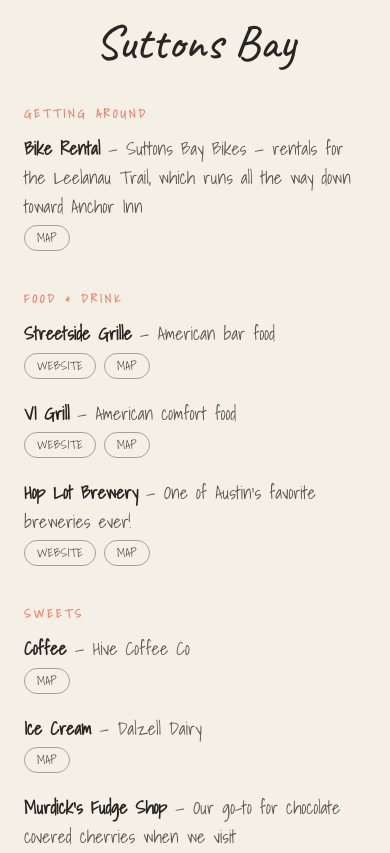
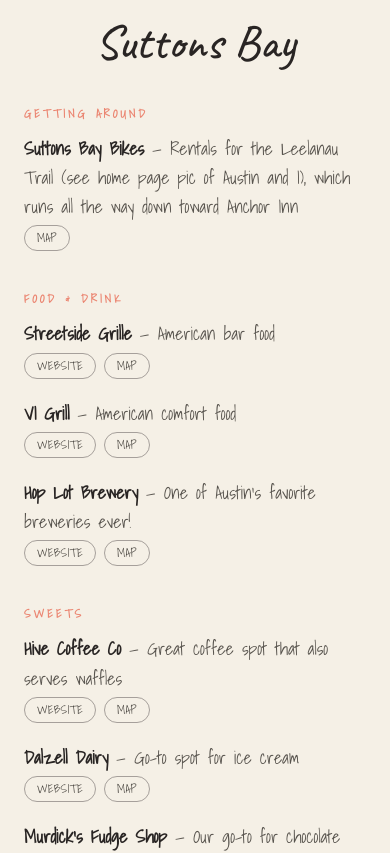
Before and after one commit to briondris/bri-austin-wedding, a Next.js app: page /thingstodo in a window 390 px wide. Shown: the part 2040-2893 px from the top of the page. Built offline with nearby package versions, Linux system fonts and the light colour scheme.

Commit message:
Polish Save the Date page and fix mobile quote (#11)
Co-authored-by: Brianna <briannaondris@brightlineinteractive.com>

```diff
--- a/src/app/page.tsx
+++ b/src/app/page.tsx
@@ -25,7 +25,7 @@
                 <br /> then the rest is history.&quot;
               </p>
               <p className="text-xs sm:text-sm text-white/90 drop-shadow-md mt-2">
-                — CARRTOONS, &quot;Labor Of Love
+                — CARRTOONS, &quot;Labor Of Love&quot;
               </p>
             </div>
 
--- a/src/app/savethedate/page.tsx
+++ b/src/app/savethedate/page.tsx
@@ -3,32 +3,32 @@
 
 export default function SaveTheDate() {
   return (
-    <main className="bg-cream min-h-screen px-6 py-24">
-      <div className="max-w-2xl mx-auto text-center mb-16">
-        <p className="font-sans font-semibold text-base md:text-lg uppercase tracking-[0.3em] text-terracotta mb-4">
+    <main className="bg-cream min-h-screen px-6 pb-16 flex flex-col">
+      <div className="max-w-1xl mx-auto text-center pt-24 pb-10">
+        <p className="font-sans font-semibold text-xs md:text-lg uppercase tracking-[0.3em] text-terracotta mb-2 md:mb-4">
           Mark Your Calendar
         </p>
-        <h1 className="font-display text-6xl md:text-7xl text-stone-800 mb-6">
+        <h1 className="font-display text-4xl md:text-7xl text-stone-800 mb-2 md:mb-4">
           Save the <span className="italic text-rosemary">Date</span>
         </h1>
-        <p className="font-display text-3xl md:text-4xl text-rosemary mb-6">
-          July 31, 2027 · Foxglove Farm, Michigan
+        <p className="font-display text-xl md:text-4xl text-rosemary mb-2 md:mb-4">
+          July 31, 2027 · Foxglove Farm, MI
         </p>
-        <p className="font-sans text-xl md:text-2xl text-stone-600 leading-relaxed">
-          Please add your address below to save the date by{" "}
-          <span className="font-semibold text-terracotta">September 30</span> —
-          our official RSVP invitation will follow in the near future.
+        <p className="font-sans font-bold text-sm md:text-2xl text-stone-600 leading-snug">
+          Add your address below by{" "}
+          <span className="text-terracotta">September 30</span> so we can mail
+          the RSVP to you!
         </p>
       </div>
 
-      <div className="mb-20">
+      <div className="mb-3 md:mb-6">
         <Countdown />
       </div>
 
-      <div className="max-w-2xl mx-auto text-center mb-12">
-        <h2 className="font-display text-3xl md:text-4xl text-stone-800 mb-4">
-          Send Us Your Address To Save The Date
-        </h2>
+      <div className="flex flex-col items-center mb-3 md:mb-8">
+        <p className="font-sans font-semibold text-xs md:text-lg uppercase tracking-widest text-terracotta">
+          Enter your address below ↓
+        </p>
       </div>
 
       <SaveTheDateForm />
--- a/src/app/thingstodo/page.tsx
+++ b/src/app/thingstodo/page.tsx
@@ -233,9 +233,9 @@
 
   const suttonsBayGettingAround: Spot[] = [
     {
-      name: "Bike Rental",
+      name: "Suttons Bay Bikes",
       description:
-        "Suttons Bay Bikes — rentals for the Leelanau Trail, which runs all the way down toward Anchor Inn",
+        "Rentals for the Leelanau Trail (see home page pic of Austin and I), which runs all the way down toward Anchor Inn",
       mapQuery: "Suttons Bay Bikes MI",
     },
   ];
@@ -263,14 +263,16 @@
 
   const suttonsBaySweets: Spot[] = [
     {
-      name: "Coffee",
-      description: "Hive Coffee Co",
+      name: "Hive Coffee Co",
+      description: "Great coffee spot that also serves waffles",
       mapQuery: "Hive Coffee Co Suttons Bay",
+      website: "https://www.hive-coffee.com/",
     },
     {
-      name: "Ice Cream",
-      description: "Dalzell Dairy",
+      name: "Dalzell Dairy",
+      description: "Go-to spot for ice cream",
       mapQuery: "Dalzell Dairy Suttons Bay",
+      website: "https://sites.google.com/view/dalzelldairy/home",
     },
     {
       name: "Murdick's Fudge Shop",
@@ -313,13 +315,15 @@
 
   const lelandSweets: Spot[] = [
     {
-      name: "Ice Cream",
-      description: "Leland Harbor House",
+      name: "Leland Harbor House",
+      description: "Ice cream spot located in a clothing store",
       mapQuery: "Leland Harbor House",
+      website:
+        "https://www.lelandharborhouse.com/?utm_source=google&utm_medium=wix_google_business_profile&utm_campaign=2946803370982188558",
     },
     {
-      name: "Coffee",
-      description: "Little Boat Coffee",
+      name: "Little Boat Coffee ",
+      description: "Cute little coffee spot",
       mapQuery: "Little Boat Coffee Leland",
     },
   ];
--- a/src/components/Countdown.tsx
+++ b/src/components/Countdown.tsx
@@ -35,19 +35,19 @@
 
   const units = [
     { label: "Days", value: timeLeft.days },
-    { label: "Hours", value: timeLeft.hours },
-    { label: "Minutes", value: timeLeft.minutes },
-    { label: "Seconds", value: timeLeft.seconds },
+    { label: "Hrs", value: timeLeft.hours },
+    { label: "Min", value: timeLeft.minutes },
+    { label: "Sec", value: timeLeft.seconds },
   ];
 
   return (
-    <div className="flex justify-center gap-6 md:gap-10 flex-wrap">
+    <div className="flex justify-center gap-3 md:gap-10">
       {units.map((unit) => (
         <div key={unit.label} className="flex flex-col items-center">
-          <span className="font-sans font-bold text-5xl md:text-7xl text-terracotta tabular-nums">
+          <span className="font-sans font-bold text-lg md:text-5xl text-terracotta tabular-nums">
             {unit.value}
           </span>
-          <span className="font-sans font-semibold text-sm md:text-base uppercase tracking-widest text-stone-600 mt-2">
+          <span className="font-sans font-semibold text-[9px] md:text-sm uppercase tracking-widest text-stone-600 mt-0.5">
             {unit.label}
           </span>
         </div>
--- a/src/components/SaveTheDateForm.tsx
+++ b/src/components/SaveTheDateForm.tsx
@@ -16,7 +16,7 @@
 
   if (status === "success") {
     return (
-      <p className="font-sans text-xl md:text-2xl text-center text-rosemary max-w-md mx-auto">
+      <p className="font-sans text-lg md:text-2xl text-center text-rosemary max-w-md mx-auto">
         Thank you! We&apos;ve got your address and a paper save the date will be
         headed your way soon.
       </p>
@@ -24,14 +24,14 @@
   }
 
   const inputClass =
-    "font-sans text-lg md:text-xl border border-rosemary/30 bg-white/50 rounded-sm px-5 py-4 text-stone-800 placeholder:text-stone-500 w-full";
+    "font-sans text-sm md:text-lg border border-rosemary/30 bg-white/50 rounded-sm px-3 py-2 md:px-4 md:py-3 text-stone-800 placeholder:text-stone-500 w-full";
 
   return (
-    <div className="max-w-lg mx-auto">
-      <form action={handleSubmit} className="flex flex-col gap-5">
+    <div className="max-w-lg mx-auto w-full">
+      <form action={handleSubmit} className="flex flex-col gap-2 md:gap-3.5">
         <input
           name="full_name"
-          placeholder="Full name or names"
+          placeholder="Full name"
           required
           className={inputClass}
         />
@@ -46,7 +46,7 @@
           placeholder="Apt / Unit (optional)"
           className={inputClass}
         />
-        <div className="grid grid-cols-2 gap-4">
+        <div className="grid grid-cols-2 gap-2 md:gap-3.5">
           <input
             name="city"
             placeholder="City"
@@ -68,25 +68,28 @@
         />
         <button
           type="submit"
-          className="font-sans font-semibold bg-terracotta text-cream rounded-sm px-6 py-4 text-lg md:text-xl uppercase tracking-widest hover:bg-rosemary transition-colors mt-2"
+          className="font-sans font-semibold bg-terracotta text-cream rounded-sm px-5 py-2.5 md:py-3 text-sm md:text-lg uppercase tracking-widest hover:bg-rosemary transition-colors mt-1"
         >
           {status === "submitting" ? "Submitting..." : "Save My Address"}
         </button>
       </form>
 
       {status === "error" && (
-        <div className="mt-6 border-2 border-terracotta bg-terracotta/10 rounded-sm px-6 py-5 text-center">
-          <p className="font-sans font-semibold text-lg md:text-xl text-terracotta mb-2">
+        <div className="mt-4 border-2 border-terracotta bg-terracotta/10 rounded-sm px-5 py-4 text-center">
+          <p className="font-sans font-semibold text-base md:text-xl text-terracotta mb-2">
             Something went wrong on our end.
           </p>
-          <p className="font-sans text-base md:text-lg text-stone-700 leading-relaxed">
+          <p className="font-sans text-sm md:text-lg text-stone-700 leading-relaxed">
             Please reach out to Bri or Austin directly so we can get your
             address the old-fashioned way — text or call{" "}
             <a href="tel:+18622680148" className="font-semibold underline">
               (862) 268-0148
             </a>{" "}
             or email{" "}
-            <a href="bbondris@gmail.com" className="font-semibold underline">
+            <a
+              href="mailto:bbondris@gmail.com"
+              className="font-semibold underline"
+            >
               bbondris@gmail.com
             </a>
             .
```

::::

Assigned task
Lines with "center": find them in the data and copy each one.

Response below
-      <div className="max-w-2xl mx-auto text-center mb-16">
+      <div className="max-w-1xl mx-auto text-center pt-24 pb-10">
-      <div className="max-w-2xl mx-auto text-center mb-12">
+      <div className="flex flex-col items-center mb-3 md:mb-8">
-    <div className="flex justify-center gap-6 md:gap-10 flex-wrap">
+    <div className="flex justify-center gap-3 md:gap-10">
         <div key={unit.label} className="flex flex-col items-center">
-      <p className="font-sans text-xl md:text-2xl text-center text-rosemary max-w-md mx-auto">
+      <p className="font-sans text-lg md:text-2xl text-center text-rosemary max-w-md mx-auto">
-        <div className="mt-6 border-2 border-terracotta bg-terracotta/10 rounded-sm px-6 py-5 text-center">
+        <div className="mt-4 border-2 border-terracotta bg-terracotta/10 rounded-sm px-5 py-4 text-center">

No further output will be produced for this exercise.